- On the flip side, crackers are a crunchy source of energizing carbs.
- Dried Fruit & Nuts
- Protein from your nuts, plus you'll get a quick injection of simple carbohydrates from your dried fruits.
- Toasted Whole-Wheat Bagel With Almond Butter
Whole-wheat bagels are dense in calories and complex carbs
- Almond butter is full of essential minerals like potassium, an electrolyte responsible for maintaining muscle contractions.
Although fats should generally be avoided following exercise (since they slow absorption of other nutrients), monounsaturated fats like those found in almond butter are helpful in maintaining testosterone, a hormone essential to protein synthesis.
- Hummus on a whole-grain pita
- Hummus is just one example of a great alternative to meat.
- Made from chick-peas, hummus is an excellent source of both protein and carbs.
- Combine with a whole-grain pita for a complete post-workout punch.
- Chicken stir fry
- Although brown rice is generally a healthier option than white, after a workout, you actually want to switch to foods with a high glycemic index (GI). These foods will replenish your muscles with glucose more rapidly, so try pairing your stir-fry with white rice instead of brown.
- Add steamed veggies for additional flavor and nutrients.
Vitamins & Minerals
- Female players sometimes need additional iron and calcium.
Iron can be found in certain foods such as lean red meats, grains that are fortified with iron, and green leafy vegetables.
- Omega 3 (recovery, inflammation, focus)
Nutrition for the Athlete, by J. Anderson and L. Young (Colorado State University Cooperative Extension foods and nutrition specialist and professor; and L. Young, M.S., former graduate student, food science and human nutrition 12/96
Soccer: Soccer Nutrition and Mental Focus
Other Nutritional Resources:
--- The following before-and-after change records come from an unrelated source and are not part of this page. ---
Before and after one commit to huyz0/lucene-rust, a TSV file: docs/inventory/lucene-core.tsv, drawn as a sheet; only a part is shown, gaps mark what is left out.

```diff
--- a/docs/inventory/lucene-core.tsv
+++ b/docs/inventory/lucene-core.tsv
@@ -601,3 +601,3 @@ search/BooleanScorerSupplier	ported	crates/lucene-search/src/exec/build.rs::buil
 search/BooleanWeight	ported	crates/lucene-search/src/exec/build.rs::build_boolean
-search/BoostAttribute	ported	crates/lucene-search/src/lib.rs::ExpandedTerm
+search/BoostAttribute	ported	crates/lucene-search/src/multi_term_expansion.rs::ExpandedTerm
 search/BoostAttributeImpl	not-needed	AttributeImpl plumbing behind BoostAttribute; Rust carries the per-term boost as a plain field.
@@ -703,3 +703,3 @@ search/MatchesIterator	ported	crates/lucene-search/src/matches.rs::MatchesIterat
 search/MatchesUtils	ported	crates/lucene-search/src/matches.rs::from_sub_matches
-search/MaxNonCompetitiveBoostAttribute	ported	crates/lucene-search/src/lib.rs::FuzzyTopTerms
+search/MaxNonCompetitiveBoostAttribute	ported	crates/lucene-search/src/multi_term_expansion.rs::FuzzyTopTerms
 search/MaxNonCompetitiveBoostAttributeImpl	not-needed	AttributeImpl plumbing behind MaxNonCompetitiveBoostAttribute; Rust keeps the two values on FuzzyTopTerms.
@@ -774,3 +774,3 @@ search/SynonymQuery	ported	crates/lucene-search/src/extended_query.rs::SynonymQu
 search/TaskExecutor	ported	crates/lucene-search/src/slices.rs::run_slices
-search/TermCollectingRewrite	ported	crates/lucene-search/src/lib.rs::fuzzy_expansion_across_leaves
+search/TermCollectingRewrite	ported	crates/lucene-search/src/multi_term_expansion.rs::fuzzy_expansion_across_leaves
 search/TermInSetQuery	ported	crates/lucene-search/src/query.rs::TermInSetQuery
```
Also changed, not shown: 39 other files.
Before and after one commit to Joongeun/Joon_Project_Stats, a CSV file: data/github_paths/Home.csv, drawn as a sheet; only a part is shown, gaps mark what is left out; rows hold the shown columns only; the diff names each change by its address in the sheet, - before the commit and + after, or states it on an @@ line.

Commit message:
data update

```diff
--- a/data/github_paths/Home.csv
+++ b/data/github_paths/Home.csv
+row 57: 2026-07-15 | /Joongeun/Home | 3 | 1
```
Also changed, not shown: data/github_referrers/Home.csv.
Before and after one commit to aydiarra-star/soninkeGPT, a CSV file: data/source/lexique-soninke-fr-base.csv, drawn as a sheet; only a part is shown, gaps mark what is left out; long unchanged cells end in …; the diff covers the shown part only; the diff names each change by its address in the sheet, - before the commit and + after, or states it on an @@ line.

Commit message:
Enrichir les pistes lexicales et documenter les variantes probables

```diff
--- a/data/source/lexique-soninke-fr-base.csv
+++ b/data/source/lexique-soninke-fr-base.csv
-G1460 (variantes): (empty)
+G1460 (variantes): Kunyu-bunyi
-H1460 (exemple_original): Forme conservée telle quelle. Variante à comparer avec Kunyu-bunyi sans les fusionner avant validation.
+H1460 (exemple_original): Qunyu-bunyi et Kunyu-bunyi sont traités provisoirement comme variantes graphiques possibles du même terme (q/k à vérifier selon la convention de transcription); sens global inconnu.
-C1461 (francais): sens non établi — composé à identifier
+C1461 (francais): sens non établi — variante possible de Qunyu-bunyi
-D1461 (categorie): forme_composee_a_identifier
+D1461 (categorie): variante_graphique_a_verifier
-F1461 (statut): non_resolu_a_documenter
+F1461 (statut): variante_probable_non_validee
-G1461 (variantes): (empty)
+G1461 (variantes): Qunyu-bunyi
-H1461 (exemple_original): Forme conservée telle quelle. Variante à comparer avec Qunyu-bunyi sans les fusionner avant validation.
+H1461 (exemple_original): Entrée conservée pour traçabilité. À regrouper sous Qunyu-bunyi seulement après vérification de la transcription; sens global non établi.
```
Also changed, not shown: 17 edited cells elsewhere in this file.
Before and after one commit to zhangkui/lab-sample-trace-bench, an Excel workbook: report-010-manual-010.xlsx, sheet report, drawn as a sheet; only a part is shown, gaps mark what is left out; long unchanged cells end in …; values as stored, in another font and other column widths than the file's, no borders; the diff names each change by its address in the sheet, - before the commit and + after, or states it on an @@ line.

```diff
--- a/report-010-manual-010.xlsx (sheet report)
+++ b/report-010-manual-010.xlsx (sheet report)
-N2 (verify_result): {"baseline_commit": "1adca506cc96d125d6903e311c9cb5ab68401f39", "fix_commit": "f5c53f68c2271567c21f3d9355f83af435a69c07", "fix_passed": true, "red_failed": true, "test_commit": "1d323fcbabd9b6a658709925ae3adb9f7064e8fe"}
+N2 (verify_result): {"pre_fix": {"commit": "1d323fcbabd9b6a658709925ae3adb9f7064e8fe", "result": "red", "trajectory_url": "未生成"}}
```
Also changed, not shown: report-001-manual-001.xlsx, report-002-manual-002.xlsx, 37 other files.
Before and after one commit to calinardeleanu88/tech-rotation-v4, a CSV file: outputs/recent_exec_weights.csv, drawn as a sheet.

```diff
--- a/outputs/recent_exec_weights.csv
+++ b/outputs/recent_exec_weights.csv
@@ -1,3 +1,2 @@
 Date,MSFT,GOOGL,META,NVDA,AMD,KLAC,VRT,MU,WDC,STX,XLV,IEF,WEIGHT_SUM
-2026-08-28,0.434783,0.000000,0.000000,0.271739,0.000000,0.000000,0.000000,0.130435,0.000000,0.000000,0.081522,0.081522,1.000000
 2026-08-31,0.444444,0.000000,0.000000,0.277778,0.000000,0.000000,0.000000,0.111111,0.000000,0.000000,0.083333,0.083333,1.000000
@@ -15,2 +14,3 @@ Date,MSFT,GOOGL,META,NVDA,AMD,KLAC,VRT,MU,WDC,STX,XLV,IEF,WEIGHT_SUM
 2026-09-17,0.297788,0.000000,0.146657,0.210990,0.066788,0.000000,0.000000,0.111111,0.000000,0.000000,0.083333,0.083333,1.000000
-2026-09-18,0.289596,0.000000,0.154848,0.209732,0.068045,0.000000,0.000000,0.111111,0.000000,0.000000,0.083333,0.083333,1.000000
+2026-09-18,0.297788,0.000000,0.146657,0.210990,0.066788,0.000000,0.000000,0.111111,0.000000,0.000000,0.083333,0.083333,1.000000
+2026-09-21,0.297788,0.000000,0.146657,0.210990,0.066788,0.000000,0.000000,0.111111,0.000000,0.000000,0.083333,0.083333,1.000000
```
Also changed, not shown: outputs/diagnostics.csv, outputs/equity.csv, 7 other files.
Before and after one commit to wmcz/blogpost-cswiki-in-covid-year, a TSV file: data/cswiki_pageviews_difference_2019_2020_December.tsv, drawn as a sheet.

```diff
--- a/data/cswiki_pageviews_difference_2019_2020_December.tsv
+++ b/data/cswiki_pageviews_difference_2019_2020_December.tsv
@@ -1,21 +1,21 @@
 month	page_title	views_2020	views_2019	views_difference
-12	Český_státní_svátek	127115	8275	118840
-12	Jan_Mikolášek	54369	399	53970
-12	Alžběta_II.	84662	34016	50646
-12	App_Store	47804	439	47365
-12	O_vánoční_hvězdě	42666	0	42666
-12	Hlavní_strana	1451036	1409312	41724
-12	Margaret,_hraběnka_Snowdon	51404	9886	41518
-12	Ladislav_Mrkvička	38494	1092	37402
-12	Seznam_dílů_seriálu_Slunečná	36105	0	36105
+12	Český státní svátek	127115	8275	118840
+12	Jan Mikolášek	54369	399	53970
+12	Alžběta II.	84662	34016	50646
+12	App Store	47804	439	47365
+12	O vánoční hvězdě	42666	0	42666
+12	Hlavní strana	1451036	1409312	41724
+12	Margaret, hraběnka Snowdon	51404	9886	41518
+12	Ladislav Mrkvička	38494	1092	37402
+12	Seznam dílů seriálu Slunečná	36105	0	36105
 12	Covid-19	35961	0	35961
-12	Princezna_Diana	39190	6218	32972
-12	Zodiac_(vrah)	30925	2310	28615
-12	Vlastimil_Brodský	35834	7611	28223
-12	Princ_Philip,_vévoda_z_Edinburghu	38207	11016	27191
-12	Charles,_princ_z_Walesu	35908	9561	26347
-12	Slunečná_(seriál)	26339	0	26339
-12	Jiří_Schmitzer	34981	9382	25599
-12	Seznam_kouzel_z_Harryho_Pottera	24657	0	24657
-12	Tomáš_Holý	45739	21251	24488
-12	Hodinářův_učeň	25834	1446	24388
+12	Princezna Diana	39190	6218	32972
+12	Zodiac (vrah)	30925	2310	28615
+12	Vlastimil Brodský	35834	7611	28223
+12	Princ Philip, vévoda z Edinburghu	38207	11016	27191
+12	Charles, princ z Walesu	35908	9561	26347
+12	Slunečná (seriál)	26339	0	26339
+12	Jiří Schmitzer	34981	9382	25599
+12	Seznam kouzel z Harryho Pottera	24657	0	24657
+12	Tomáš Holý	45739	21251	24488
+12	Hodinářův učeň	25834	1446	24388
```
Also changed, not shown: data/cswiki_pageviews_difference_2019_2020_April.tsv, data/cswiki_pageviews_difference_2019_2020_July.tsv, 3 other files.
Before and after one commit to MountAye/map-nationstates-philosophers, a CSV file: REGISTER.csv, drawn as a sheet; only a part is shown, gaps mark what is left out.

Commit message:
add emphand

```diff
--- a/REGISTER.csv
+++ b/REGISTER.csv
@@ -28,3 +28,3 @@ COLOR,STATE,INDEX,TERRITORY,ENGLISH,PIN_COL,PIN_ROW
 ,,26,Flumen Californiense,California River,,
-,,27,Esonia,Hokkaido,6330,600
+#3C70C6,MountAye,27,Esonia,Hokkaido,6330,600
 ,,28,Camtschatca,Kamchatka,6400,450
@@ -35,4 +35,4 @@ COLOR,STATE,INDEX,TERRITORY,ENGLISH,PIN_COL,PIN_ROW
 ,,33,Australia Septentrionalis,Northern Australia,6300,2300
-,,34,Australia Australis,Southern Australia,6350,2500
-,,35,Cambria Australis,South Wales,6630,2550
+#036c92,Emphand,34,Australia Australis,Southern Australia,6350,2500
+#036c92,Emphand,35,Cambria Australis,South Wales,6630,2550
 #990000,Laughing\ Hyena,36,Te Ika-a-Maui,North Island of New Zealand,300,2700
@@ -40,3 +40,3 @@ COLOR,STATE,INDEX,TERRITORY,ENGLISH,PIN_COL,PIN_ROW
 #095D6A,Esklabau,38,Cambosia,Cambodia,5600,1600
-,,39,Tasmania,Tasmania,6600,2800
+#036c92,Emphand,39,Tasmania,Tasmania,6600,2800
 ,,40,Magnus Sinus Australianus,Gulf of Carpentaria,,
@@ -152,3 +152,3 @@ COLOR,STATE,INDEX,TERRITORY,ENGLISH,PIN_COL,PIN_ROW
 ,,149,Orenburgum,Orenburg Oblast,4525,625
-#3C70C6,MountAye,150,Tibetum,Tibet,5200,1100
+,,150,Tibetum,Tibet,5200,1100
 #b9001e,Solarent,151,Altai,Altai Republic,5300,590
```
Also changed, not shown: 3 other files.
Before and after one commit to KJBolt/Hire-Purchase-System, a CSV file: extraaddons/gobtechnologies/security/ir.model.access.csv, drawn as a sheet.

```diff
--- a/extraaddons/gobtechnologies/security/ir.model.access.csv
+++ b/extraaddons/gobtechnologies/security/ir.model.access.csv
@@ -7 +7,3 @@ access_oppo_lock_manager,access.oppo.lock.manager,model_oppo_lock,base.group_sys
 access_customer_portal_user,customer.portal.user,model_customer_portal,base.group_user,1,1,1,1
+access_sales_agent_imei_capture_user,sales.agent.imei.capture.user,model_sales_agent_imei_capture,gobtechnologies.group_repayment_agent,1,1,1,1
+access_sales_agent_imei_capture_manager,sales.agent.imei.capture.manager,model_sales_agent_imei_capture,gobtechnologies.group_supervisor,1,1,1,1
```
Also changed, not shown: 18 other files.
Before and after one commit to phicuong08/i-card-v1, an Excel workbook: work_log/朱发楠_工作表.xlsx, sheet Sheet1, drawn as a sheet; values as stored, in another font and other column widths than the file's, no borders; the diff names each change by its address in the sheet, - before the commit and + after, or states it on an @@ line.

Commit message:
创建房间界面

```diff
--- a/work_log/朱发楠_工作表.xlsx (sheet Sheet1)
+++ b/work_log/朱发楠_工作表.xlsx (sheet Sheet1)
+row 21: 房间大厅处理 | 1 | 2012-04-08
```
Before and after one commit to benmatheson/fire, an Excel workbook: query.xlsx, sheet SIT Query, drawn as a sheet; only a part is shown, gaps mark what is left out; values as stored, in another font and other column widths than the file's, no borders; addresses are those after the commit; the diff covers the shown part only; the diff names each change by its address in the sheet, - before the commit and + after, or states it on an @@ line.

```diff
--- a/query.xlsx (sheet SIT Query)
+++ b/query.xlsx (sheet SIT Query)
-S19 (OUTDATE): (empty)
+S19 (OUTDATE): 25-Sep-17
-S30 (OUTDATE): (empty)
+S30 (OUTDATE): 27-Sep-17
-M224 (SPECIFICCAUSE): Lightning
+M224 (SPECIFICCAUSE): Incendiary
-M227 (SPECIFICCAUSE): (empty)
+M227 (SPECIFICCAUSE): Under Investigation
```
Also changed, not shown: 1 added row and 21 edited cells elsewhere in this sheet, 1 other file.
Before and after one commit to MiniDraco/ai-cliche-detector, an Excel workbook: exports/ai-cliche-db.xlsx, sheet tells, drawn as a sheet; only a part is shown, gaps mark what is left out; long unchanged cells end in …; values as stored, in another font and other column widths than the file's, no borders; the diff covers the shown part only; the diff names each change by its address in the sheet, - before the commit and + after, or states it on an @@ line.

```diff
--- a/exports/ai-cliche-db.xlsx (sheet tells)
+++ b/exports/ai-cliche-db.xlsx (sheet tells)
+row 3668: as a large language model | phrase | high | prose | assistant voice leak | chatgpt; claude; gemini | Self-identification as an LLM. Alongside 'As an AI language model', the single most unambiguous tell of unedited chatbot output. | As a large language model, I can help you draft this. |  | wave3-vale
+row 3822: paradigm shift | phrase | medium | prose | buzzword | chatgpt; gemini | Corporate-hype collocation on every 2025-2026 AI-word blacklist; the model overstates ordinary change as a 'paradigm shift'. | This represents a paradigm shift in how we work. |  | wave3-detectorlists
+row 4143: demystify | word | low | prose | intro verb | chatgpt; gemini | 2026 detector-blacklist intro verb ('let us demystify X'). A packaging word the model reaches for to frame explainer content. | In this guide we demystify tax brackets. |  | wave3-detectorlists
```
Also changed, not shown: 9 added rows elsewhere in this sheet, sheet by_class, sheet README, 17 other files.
American Dietetic Association at www.eatright.org
American College of Sports Medicine at www.acsm.org
Dr. Nicole Ussery
1070 Montgomery Highway